Written by: Terry Brock
Primary Source: Dirt
Back in 2010, I had an opportunity to present a paper in Colleen Morgan’s 2011 Blogging Archaeology Session at the SAAs. The session was wonderful, and I had a wonderful time meeting Twitter colleagues in real life, and discussing the future of blogging, social media, and archaeology. I co-authored two papers in that session. The one I was primary author on (co-authored with Lynne Goldstein) focused on a blogging project I directed as part of the MSU Campus Archaeology Program’s 2010 field school. Today, that paper, along with other contributions from that session and others related to blogging in archaeology, have been published in Internet Archaeology. The collection is an important one, done in an experimental way with open comments (ours were provided by Whitney Battle-Baptiste!). And, of course, you can follow all the back chatter about the issue at #CritBlogArch.

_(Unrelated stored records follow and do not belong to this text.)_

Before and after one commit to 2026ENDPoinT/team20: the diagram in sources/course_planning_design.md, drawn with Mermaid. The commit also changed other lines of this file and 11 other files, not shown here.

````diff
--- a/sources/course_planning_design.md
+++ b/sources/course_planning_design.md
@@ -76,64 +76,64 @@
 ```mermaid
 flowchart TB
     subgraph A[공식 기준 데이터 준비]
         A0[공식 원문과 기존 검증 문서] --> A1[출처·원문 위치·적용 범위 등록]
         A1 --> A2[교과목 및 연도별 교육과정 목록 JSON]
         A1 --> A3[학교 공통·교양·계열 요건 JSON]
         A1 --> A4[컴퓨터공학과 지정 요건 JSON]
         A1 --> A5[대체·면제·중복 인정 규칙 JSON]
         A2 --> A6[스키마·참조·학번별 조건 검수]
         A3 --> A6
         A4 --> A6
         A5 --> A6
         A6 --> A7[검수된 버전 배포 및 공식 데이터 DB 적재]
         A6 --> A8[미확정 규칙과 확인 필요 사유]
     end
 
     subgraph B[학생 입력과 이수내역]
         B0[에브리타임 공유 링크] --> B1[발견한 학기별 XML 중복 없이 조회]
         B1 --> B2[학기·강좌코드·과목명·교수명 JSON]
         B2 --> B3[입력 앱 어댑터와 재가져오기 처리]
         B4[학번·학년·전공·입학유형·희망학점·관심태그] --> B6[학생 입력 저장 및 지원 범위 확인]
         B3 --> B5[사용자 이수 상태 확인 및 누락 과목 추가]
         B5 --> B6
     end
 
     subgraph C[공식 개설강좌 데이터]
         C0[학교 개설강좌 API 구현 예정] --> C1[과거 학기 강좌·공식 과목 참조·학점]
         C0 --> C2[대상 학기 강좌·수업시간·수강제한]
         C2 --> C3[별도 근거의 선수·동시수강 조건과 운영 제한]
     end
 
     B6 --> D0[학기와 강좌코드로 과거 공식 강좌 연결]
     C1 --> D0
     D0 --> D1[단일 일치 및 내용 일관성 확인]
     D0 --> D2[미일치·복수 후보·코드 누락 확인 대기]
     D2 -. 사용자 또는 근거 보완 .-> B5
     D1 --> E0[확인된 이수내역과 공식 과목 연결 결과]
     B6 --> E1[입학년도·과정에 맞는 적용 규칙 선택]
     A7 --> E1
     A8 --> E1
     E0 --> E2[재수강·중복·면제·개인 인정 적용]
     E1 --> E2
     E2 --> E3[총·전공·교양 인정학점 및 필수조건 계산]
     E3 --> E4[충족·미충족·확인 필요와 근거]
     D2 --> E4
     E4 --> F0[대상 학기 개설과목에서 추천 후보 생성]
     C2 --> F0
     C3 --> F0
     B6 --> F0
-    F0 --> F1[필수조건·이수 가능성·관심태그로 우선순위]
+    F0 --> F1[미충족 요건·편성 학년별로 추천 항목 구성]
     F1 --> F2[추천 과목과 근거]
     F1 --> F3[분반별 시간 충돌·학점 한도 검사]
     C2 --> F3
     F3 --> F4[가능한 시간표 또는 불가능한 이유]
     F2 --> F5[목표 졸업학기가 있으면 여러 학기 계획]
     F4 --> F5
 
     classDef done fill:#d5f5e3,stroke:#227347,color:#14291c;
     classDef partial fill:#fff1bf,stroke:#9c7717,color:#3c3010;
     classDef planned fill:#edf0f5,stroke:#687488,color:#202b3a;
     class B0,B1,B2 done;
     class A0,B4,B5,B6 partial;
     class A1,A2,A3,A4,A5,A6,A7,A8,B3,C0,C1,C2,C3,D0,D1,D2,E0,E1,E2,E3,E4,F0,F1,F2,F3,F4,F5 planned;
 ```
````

Our paper chronicled an effort to teach students about public archaeology through the use of a public blog during field school. Students were required to compose blog posts throughout the field school. The details of the project are in the paper, but we considered it a success as it related to our learning objectives. Students learned about the value of public archaeology, they learned to foster digital communication and writing skills, and they started to learn about the potential power of the digital space as a place to advocate for archaeology. Writing and teaching others about archaeology also reenforced the content of the course, requiring students to think about the content on different levels. It was also incredibly valuable as an assessment tool: reading the blogs before they were published gave us a chance to catch misunderstandings about archaeological concepts before they hit the internet, but even more importantly allowed us to correct these misunderstandings.

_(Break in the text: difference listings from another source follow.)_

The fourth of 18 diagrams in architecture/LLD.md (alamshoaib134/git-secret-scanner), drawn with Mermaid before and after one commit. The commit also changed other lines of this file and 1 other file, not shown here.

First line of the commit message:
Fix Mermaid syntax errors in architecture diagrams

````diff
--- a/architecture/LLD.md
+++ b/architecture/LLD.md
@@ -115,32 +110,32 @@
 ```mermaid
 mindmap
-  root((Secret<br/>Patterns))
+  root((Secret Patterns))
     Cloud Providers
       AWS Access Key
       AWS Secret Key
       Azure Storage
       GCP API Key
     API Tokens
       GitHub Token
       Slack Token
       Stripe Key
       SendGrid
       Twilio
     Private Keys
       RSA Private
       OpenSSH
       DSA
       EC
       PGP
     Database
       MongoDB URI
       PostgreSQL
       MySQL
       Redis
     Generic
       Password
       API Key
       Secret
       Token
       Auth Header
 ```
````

This summer, I am expanding on this project at Montpelier. Instead of blogging, we are using Instagram, giving each student a day with our department account (follow us @Montpelier_Arch). The objectives are the same: to provide students a chance to learn about digital public archaeology, while also working with staff to gain new knowledge by creating online content about their course content. So far, the content has been wonderful, and the students are engaged in the process. It has certainly provided a new perspective on the field school, and produced wonderful content for the public to enjoy.
Anyway, please take a moment to head over to Internet Archaeology and give our paper a gander, while also checking out the other papers in the issue (Number 39). The issue is full of all your favorite online archaeology superstars.
Cite this as: Brock, T, P. and Goldstein, L. (2015). Blogging the Field School: Teaching Digital Public Archaeology, Internet Archaeology 39. http://dx.doi.org/10.11141/ia.39.8
Over the past few decades, digital and public archaeology have grown in importance in archaeology. With the advent of social media, the importance of using digital tools for public engagement has increased. However, the basic training received by archaeology students has not provided adequate instruction in the use of these tools. The archaeological field school, the traditional means of training archaeology students, provides a perfect opportunity to begin to instruct students in this area. At Michigan State University, the Campus Archaeology Program developed a public blog written by field school students, and used this platform as a successful tool for teaching students about archaeological methods, public archaeology, and the use of digital tools for public engagement.The project also became an excellent way of assessing how well students understood and incorporated basic archaeological concepts.
Latest posts by Terry Brock (see all)
- Publication: “Blogging the Field School: Teaching Digital Public Archaeology” in Internet Archaeology - May 11, 2015
- Eleven Books that Helped Me Survive Grad School - October 12, 2014
- My Next Step: The Montpelier Foundation - February 27, 2014